Last year our timing was perfect; the road up to Blackwall Peak in Manning Park opened up the weekend we went there to hike another trail. Unable to resist, we walked the short Paintbrush Trail (you may recognize the above flowers in that post too) where the glacier lilies were only just beginning to bloom, the snow barely melted from around them. It was glorious. And with so many flowers so close to the trail, I could take my pick of photo opportunities. We left with many photos, dirty wet knees, and cold wet feet. A perfect day, in its own way.
Getting these photos is hard: the flowers are only a few inches tall at this early stage which means getting down on hands and knees. A tilting screen makes a big difference but it’s still easier to look through a viewfinder (and usually more stable, unless the camera is on a tripod – which is almost never the case for us). It helps that the main camera we were using (the Nikon D3200 with the kit lens) is able to focus at quite close distances even at full zoom. Coupled with 24 million pixels, it becomes possible to capture some tiny details on these flowers even without a macro lens. Then it’s a matter of finding the right flower with just the right shape, with just the right amount of water beading on it…

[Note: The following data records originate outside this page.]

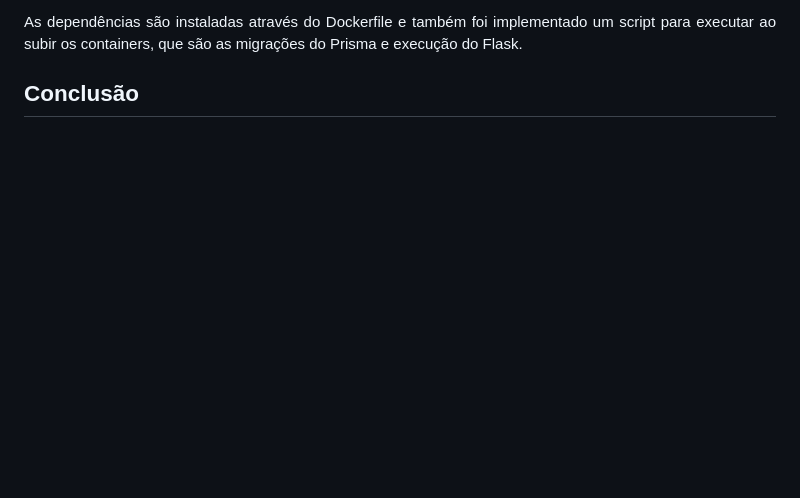
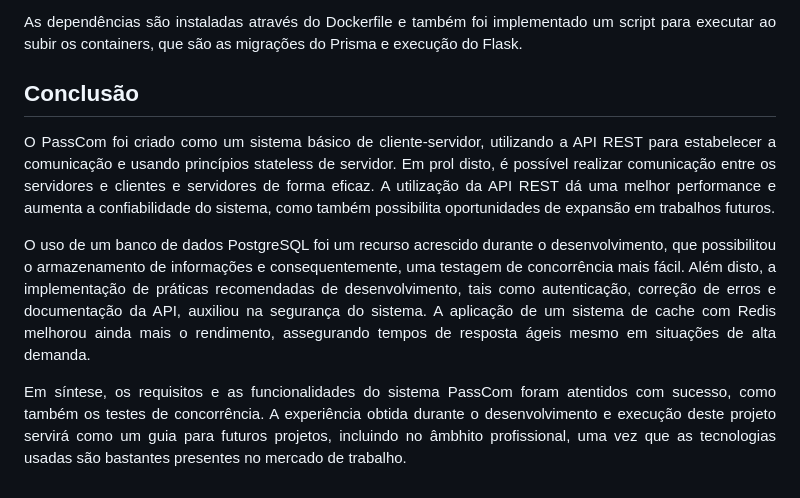
Before and after one commit to leticiaribeiro7/passcom, a Markdown page: README.md, the part around the change. GitHub-like rendering; blank space fills up the shorter version.

Commit message:
mais correcao README.md

```diff
--- a/README.md
+++ b/README.md
@@ -464,13 +464,13 @@ Authorization: Bearer Token
 ## Conclusão
 
 <p align="justify">
-
+	O PassCom foi criado como um sistema básico de cliente-servidor, utilizando a API REST para estabelecer a comunicação e usando princípios stateless de servidor. Em prol disto, é possível realizar comunicação entre os servidores e clientes e servidores de forma eficaz. A utilização da API REST dá uma melhor performance e aumenta a confiabilidade do sistema, como também possibilita oportunidades de expansão em trabalhos futuros.
 </p>
 
 <p align="justify">
-
+	O uso de um banco de dados PostgreSQL foi um recurso acrescido durante o desenvolvimento, que possibilitou o armazenamento de informações e consequentemente, uma testagem de concorrência mais fácil. Além disto, a implementação de práticas recomendadas de desenvolvimento, tais como autenticação, correção de erros e documentação da API, auxiliou na segurança do sistema. A aplicação de um sistema de cache com Redis melhorou ainda mais o rendimento, assegurando tempos de resposta ágeis mesmo em situações de alta demanda.
 </p>
 
 <p align="justify">
-
+	Em síntese, os requisitos e as funcionalidades do sistema PassCom foram atentidos com sucesso, como também os testes de concorrência. A experiência obtida durante o desenvolvimento e execução deste projeto servirá como um guia para futuros projetos, incluindo no âmbhito profissional, uma vez que as tecnologias usadas são bastantes presentes no mercado de trabalho.
 </p>
```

A departure from the usual posting style. Since I saw so many glacier lilies at the weekend, I figured it would be best to combine all those photographs into a single, all-encompassing glacier lily entry. Let the floral overload begin!
We spent the weekend in Manning Park, and found – to my delight – that the glacier lilies were out in force. Here’s one of many in bud we saw last Sunday near Blackwall Peak, beautifully decorated with raindrops. I was surprised to see them blooming even by the roadside on the way up to Blackwall Peak, and we were further surprised by two yearling bear cubs darting across the road ahead of us!
On Saturday we hiked the Skyline I loop, a 21-km hike with 900+ m of elevation gain. We’d been happily enjoying the wealth of blooms along the trail, but then we entered the last big meadow before turning back towards the car. This might be the most spectacular glacier lily meadow I’ve seen so far! Wow!
A trail runs through it – the path through the vast meadow in the previous photo is barely a boot wide, the glacier lilies and spring beauty doing their best to recolonize it. I looked back at photos I took of this section of the trail in August 2007 and there is no sign of glacier lilies anywhere.
And yet more glacier lilies along the Skyline I trail. There was still a bit of snow in places along the ridge but it’ll soon be gone. I find it amazing how so many can grow and yet all signs of their existence disappear once the main summer bloom gets underway. I’m convinced that most hikers never even see a glacier lily over the summer.
Finally, it’s Flashback-Friday, and I thought I’d finish this week of glacier lily photos with the flower that started it all – my very first glacier lily photo from way back in 2006!
That last shot has a lot to answer for…